__What the task asks__
Your task is to count the lines of the records that contain "False". Answer with the number and nothing else.

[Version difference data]

---------------

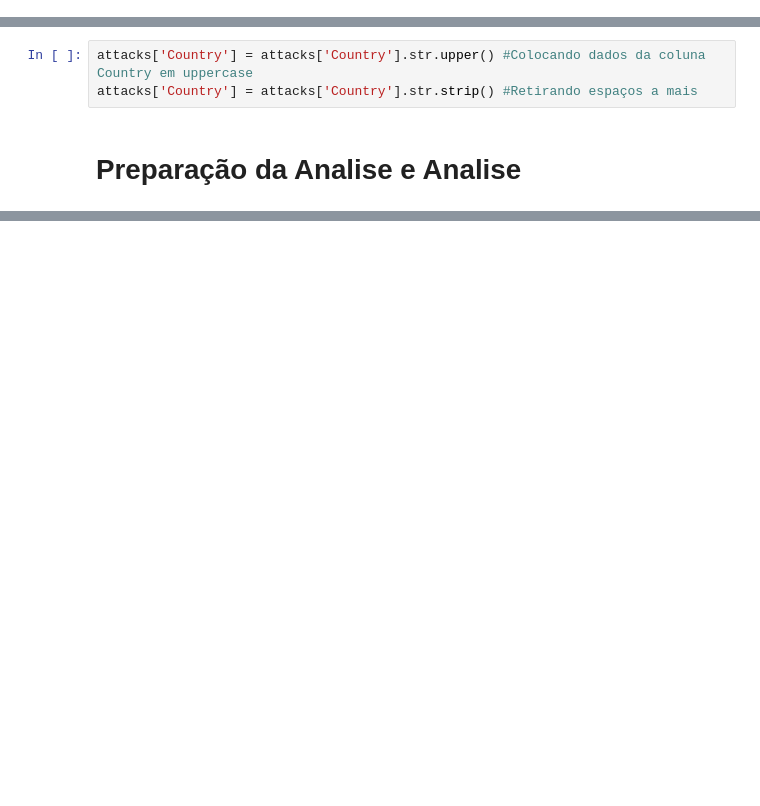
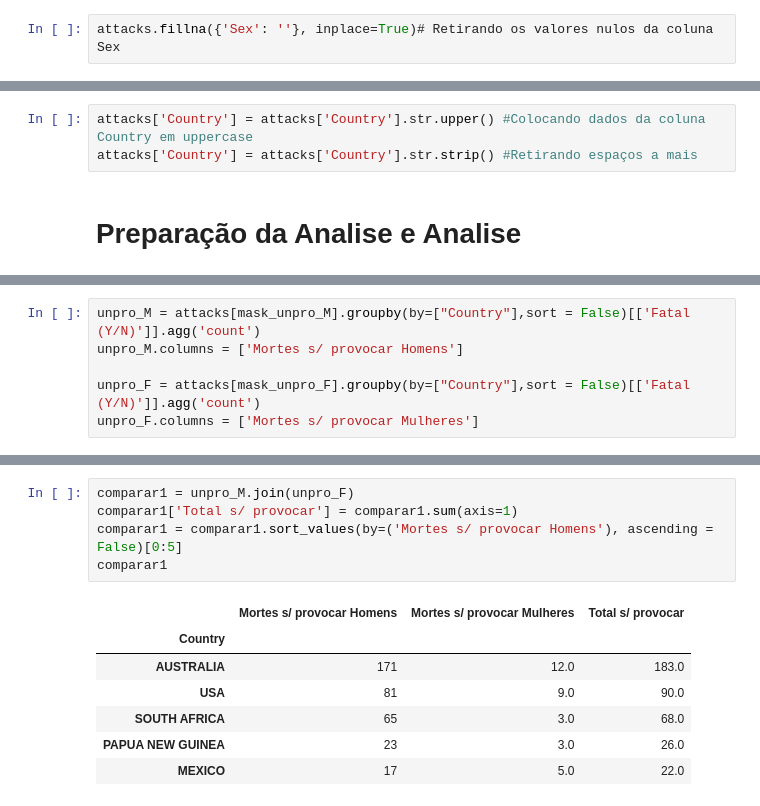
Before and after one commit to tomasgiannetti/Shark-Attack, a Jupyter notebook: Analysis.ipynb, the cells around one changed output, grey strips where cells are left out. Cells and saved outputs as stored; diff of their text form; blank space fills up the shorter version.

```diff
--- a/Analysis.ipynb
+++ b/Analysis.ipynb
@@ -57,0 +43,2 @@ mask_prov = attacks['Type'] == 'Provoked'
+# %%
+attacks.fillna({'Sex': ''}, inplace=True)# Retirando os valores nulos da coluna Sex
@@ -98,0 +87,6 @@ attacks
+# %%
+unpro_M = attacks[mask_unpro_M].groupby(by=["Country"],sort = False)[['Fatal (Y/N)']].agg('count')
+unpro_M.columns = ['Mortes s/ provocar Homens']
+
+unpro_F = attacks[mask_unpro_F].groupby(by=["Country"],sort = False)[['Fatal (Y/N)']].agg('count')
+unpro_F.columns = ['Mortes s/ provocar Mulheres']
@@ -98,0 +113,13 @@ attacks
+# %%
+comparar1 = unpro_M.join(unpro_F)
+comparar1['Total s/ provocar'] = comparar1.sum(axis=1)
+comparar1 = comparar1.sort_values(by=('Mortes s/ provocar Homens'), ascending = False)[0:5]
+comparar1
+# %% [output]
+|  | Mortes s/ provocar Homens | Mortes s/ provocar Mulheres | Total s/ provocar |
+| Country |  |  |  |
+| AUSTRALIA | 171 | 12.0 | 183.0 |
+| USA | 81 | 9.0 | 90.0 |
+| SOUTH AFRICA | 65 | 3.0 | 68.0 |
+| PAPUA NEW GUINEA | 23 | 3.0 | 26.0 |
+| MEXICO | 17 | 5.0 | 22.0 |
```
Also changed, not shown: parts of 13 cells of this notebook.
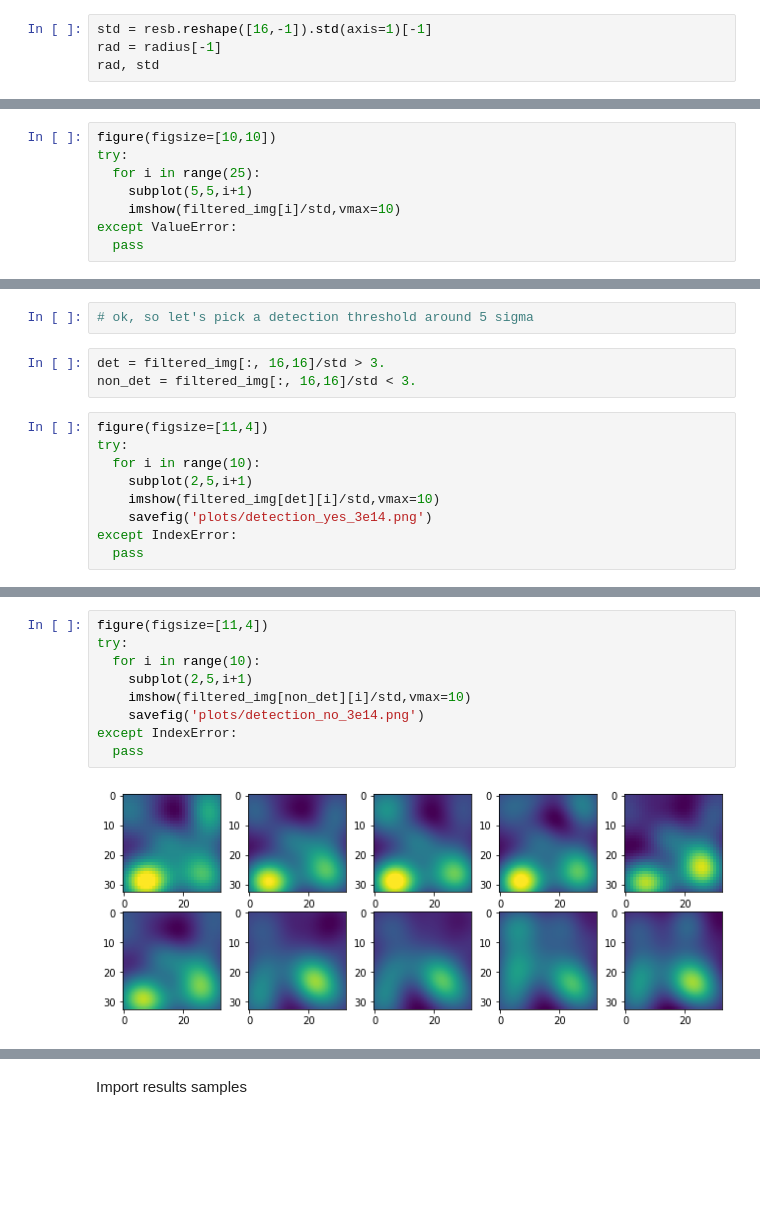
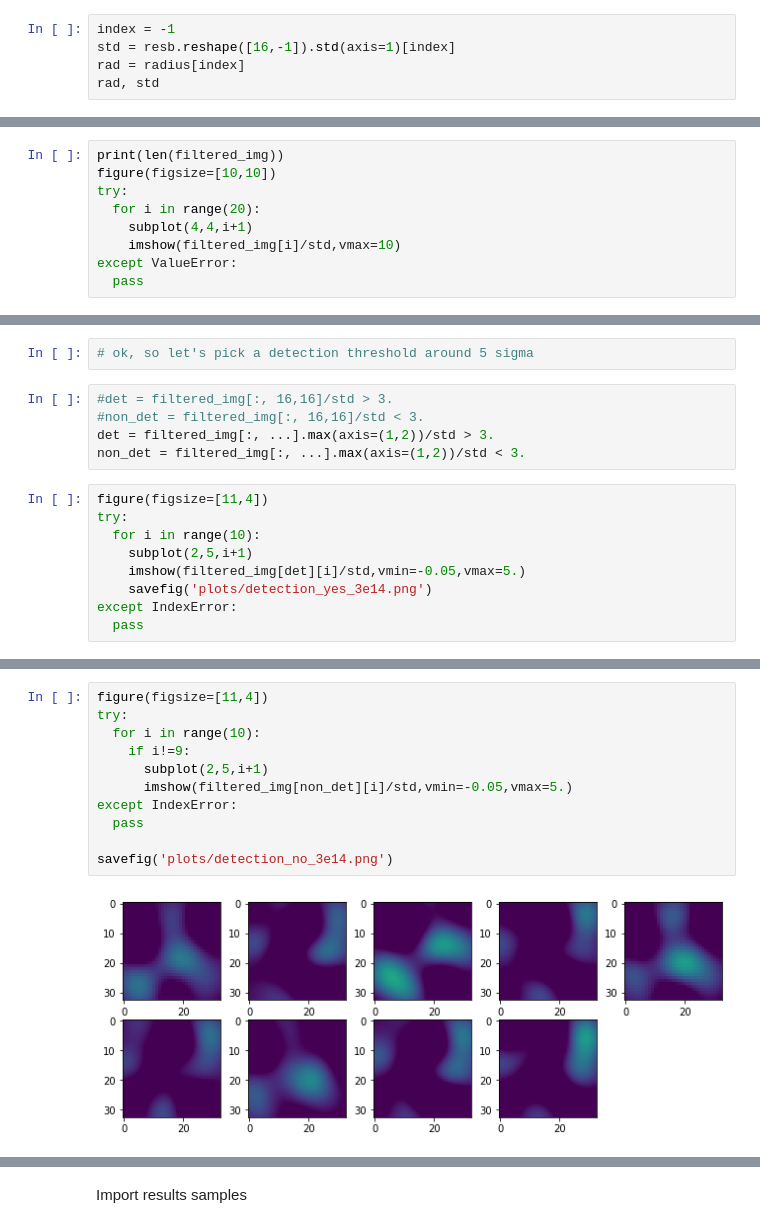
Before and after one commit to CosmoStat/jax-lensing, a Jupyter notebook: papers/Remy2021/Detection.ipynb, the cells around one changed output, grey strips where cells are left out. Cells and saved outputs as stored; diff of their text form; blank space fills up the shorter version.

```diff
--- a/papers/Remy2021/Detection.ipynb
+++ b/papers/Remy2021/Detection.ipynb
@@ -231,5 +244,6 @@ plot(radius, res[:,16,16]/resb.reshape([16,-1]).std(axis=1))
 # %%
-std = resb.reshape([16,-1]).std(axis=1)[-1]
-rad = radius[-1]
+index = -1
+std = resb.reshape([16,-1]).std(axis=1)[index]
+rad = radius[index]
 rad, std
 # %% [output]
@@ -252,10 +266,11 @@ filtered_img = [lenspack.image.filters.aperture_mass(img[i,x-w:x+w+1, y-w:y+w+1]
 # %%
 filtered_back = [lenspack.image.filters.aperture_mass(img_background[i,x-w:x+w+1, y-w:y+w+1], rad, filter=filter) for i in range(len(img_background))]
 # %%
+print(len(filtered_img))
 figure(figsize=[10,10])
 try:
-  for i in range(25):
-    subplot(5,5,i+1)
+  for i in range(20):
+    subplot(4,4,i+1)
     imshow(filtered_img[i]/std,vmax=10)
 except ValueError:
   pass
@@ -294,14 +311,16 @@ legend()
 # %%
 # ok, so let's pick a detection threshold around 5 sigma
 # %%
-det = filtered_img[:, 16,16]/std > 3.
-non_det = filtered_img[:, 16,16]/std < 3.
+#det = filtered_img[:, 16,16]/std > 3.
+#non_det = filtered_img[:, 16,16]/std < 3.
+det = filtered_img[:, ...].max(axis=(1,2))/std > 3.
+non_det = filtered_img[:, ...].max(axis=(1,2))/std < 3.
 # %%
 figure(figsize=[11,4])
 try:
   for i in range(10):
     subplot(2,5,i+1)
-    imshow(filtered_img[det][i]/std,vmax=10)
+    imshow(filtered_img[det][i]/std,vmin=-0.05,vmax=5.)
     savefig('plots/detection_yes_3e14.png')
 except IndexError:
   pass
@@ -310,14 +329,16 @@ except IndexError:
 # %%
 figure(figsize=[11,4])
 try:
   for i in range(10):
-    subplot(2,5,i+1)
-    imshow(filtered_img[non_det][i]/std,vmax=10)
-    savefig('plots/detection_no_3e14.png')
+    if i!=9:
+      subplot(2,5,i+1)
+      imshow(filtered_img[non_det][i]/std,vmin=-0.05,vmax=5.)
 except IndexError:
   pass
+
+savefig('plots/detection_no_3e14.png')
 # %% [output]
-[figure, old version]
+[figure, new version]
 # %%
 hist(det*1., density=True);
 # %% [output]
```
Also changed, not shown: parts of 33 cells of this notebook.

---------------

__Exercise answer__
3